them to save another human. So why does this concept suddenly change when a woman becomes pregnant? Why must a women sacrifice her blood and organs for the fetus when post-birth humans are not entitled to even a dead person’s body parts?”
When the government makes abortion illegal, it is taking legal ownership over pregnant women’s bodies and denying them the right to make decisions about their own organs. Women cannot be fully free and autonomous if childbirth becomes required by law. Everyone is allowed to have their own feelings about abortion, but they are not allowed to sacrifice other people’s bodies because of their feelings.
This week, I joined 8 of our congregants at The Religious Action Center of Reform Judaism’s Consultation on Conscience. We had small group sessions, a chance to meet with our elected representatives, and we heard from some amazing speakers, including Speaker of the House, Nancy Pelosi. But the best speaker by far was the little know Dr. Kim Schrier, whom I mentioned earlier.
Representative Schrier got involved in politics after the 2016 election. Seeing her country change for the worse, she lobbied her 7 term Republican Congressional representative around the issues of healthcare and the defunding of Planned Parenthood. She argued that if conservatives don’t want abortions (and let’s be clear here – nobody wants abortions), then defunding Planned Parenthood is total hypocrisy as it statistically has been shown to create more unwanted pregnancies. Once again, let’s be absolutely clear here, in the words of Dr. Schrier, “Do not be fooled – this is not about the well being of children – this is about wanting to control women and women’s bodies.”
After her representative voted to defund Planned Parenthood, she decided to run for office – spurred on by a friend who pulled the Jewish card on her, quoting the book of Esther “maybe you were put in this place for a time such as now.”
In her speech, which you can all watch online at rac.org/livestream, Representative Schrier reminds us as a doctor that heart cells can beat in a petri dish and a heartbeat by no means constitutes life from a medical perspective. She told us abortion is safe, legal, and common – 1 out of 4 women have one. And to once again quote Rep. Schrier, “What I want to tell all of my colleagues across the aisle, is probably some of your wives have had an abortion as well but they’re too afraid to tell you because you’re such a jerk about it!”
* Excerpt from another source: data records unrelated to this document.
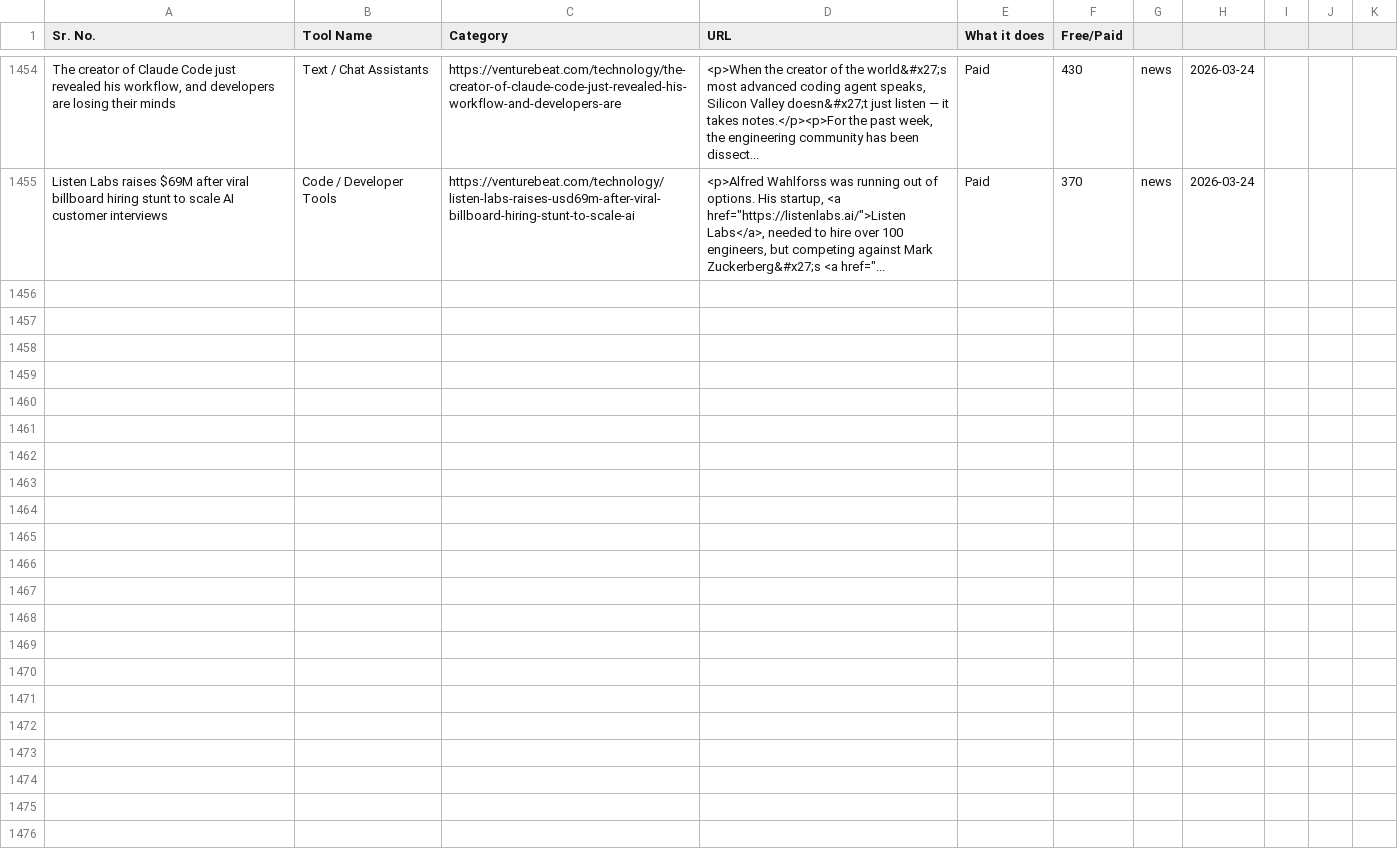
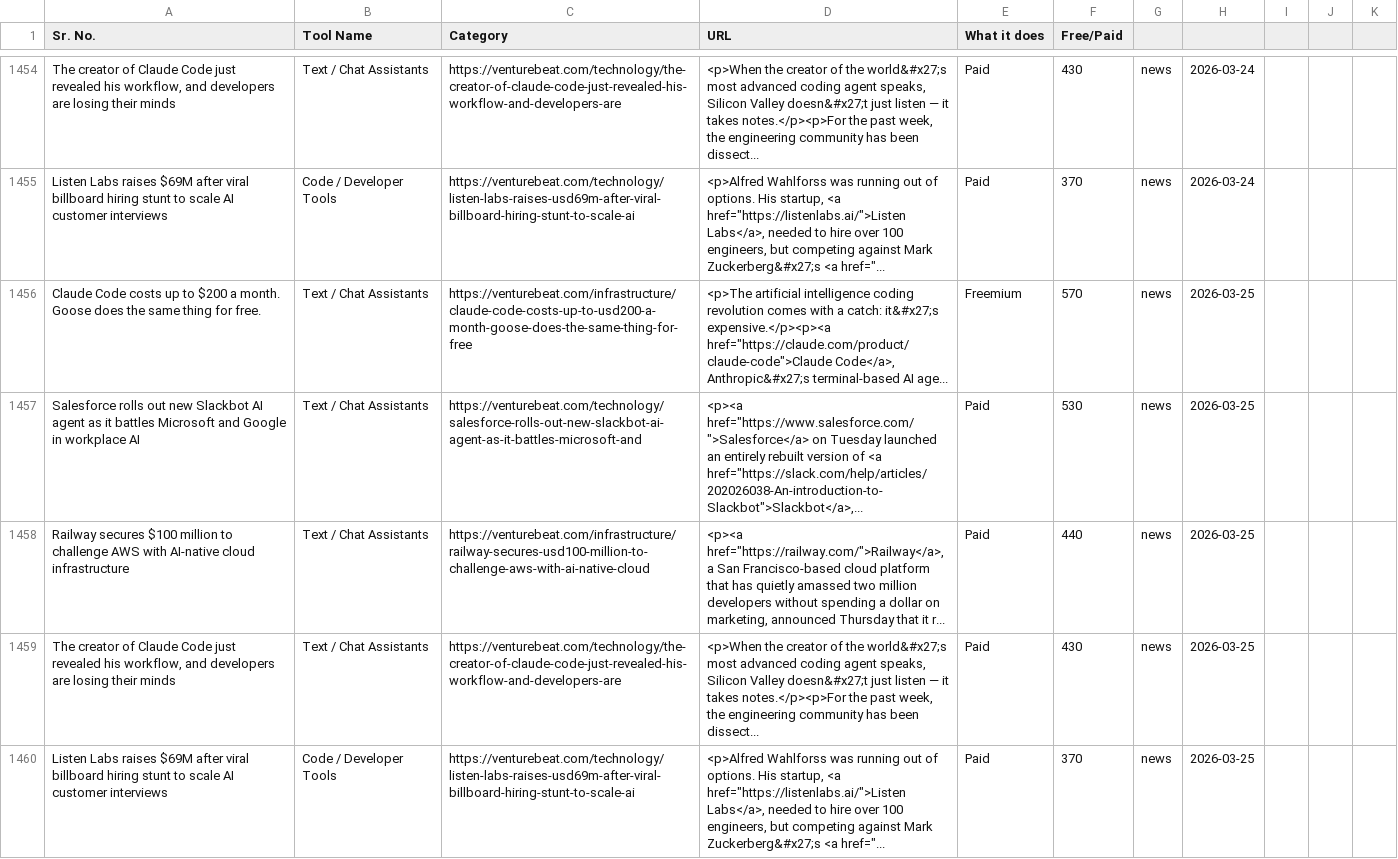
Before and after one commit to viraj89/ai-resources-and-tools, a CSV file: data/master_resources.csv, drawn as a sheet; only a part is shown, gaps mark what is left out; the diff names each change by its address in the sheet, - before the commit and + after, or states it on an @@ line.

```diff
--- a/data/master_resources.csv
+++ b/data/master_resources.csv
+row 1456: Claude Code costs up to $200 a month. Goose does the same thing for free. | Text / Chat Assistants | https://venturebeat.com/infrastructure/claude-code-costs-up-to-usd200-a-month-goose-does-the-same-thing-for-free | <p>The artificial intelligence coding revolution comes with a catch: it&#x27;s expensive.</p><p><a href="https://claude.com/product/claude-code">Claude Code</a>, Anthropic&#x27;s terminal-based AI age... | Freemium | 570 | news | 2026-03-25
+row 1457: Salesforce rolls out new Slackbot AI agent as it battles Microsoft and Google in workplace AI | Text / Chat Assistants | https://venturebeat.com/technology/salesforce-rolls-out-new-slackbot-ai-agent-as-it-battles-microsoft-and | <p><a href="https://www.salesforce.com/">Salesforce</a> on Tuesday launched an entirely rebuilt version of <a href="https://slack.com/help/articles/202026038-An-introduction-to-Slackbot">Slackbot</a>,... | Paid | 530 | news | 2026-03-25
+row 1458: Railway secures $100 million to challenge AWS with AI-native cloud infrastructure | Text / Chat Assistants | https://venturebeat.com/infrastructure/railway-secures-usd100-million-to-challenge-aws-with-ai-native-cloud | <p><a href="https://railway.com/">Railway</a>, a San Francisco-based cloud platform that has quietly amassed two million developers without spending a dollar on marketing, announced Thursday that it r... | Paid | 440 | news | 2026-03-25
+row 1459: The creator of Claude Code just revealed his workflow, and developers are losing their minds | Text / Chat Assistants | https://venturebeat.com/technology/the-creator-of-claude-code-just-revealed-his-workflow-and-developers-are | <p>When the creator of the world&#x27;s most advanced coding agent speaks, Silicon Valley doesn&#x27;t just listen — it takes notes.</p><p>For the past week, the engineering community has been dissect... | Paid | 430 | news | 2026-03-25
+row 1460: Listen Labs raises $69M after viral billboard hiring stunt to scale AI customer interviews | Code / Developer Tools | https://venturebeat.com/technology/listen-labs-raises-usd69m-after-viral-billboard-hiring-stunt-to-scale-ai | <p>Alfred Wahlforss was running out of options. His startup, <a href="https://listenlabs.ai/">Listen Labs</a>, needed to hire over 100 engineers, but competing against Mark Zuckerberg&#x27;s <a href="... | Paid | 370 | news | 2026-03-25
```
Also changed, not shown: 5 other files.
When we heard Rep. Schrier speak on Tuesday, she was wearing all white in honor of the 100th anniversary of the House of Representatives passing the 19th amendment. Women have had the vote for almost 100 years and it has been almost 50 years since Roe V. Wade. And still we are fighting for women’s right to make health care choices about her own body.
A group recently met at RS to begin strategizing about our collective Jewish response to this assault on reproductive rights. Please keep a lookout in the bulletin, our website, and social media, for upcoming ways to engage with us in the righteous work.
In our Torah, we read the words: “And you shall proclaim liberty throughout the land for all its inhabitants.” (Lev. 25:10) You may recognize those words; they are engraved in the Liberty Bell, the symbol of our nation’s freedom, found just over a mile from Rodeph Shalom. This is an aspirational message that has yet to be reached for many in our country. The Liberty Bell, cracked and broken, is a reminder for us all, that there is a broken, cracked liberty in our country when all are not free to make choices about their reproductive health. May we soon live in a time when we can truly proclaim liberty throughout the land for all its inhabitants.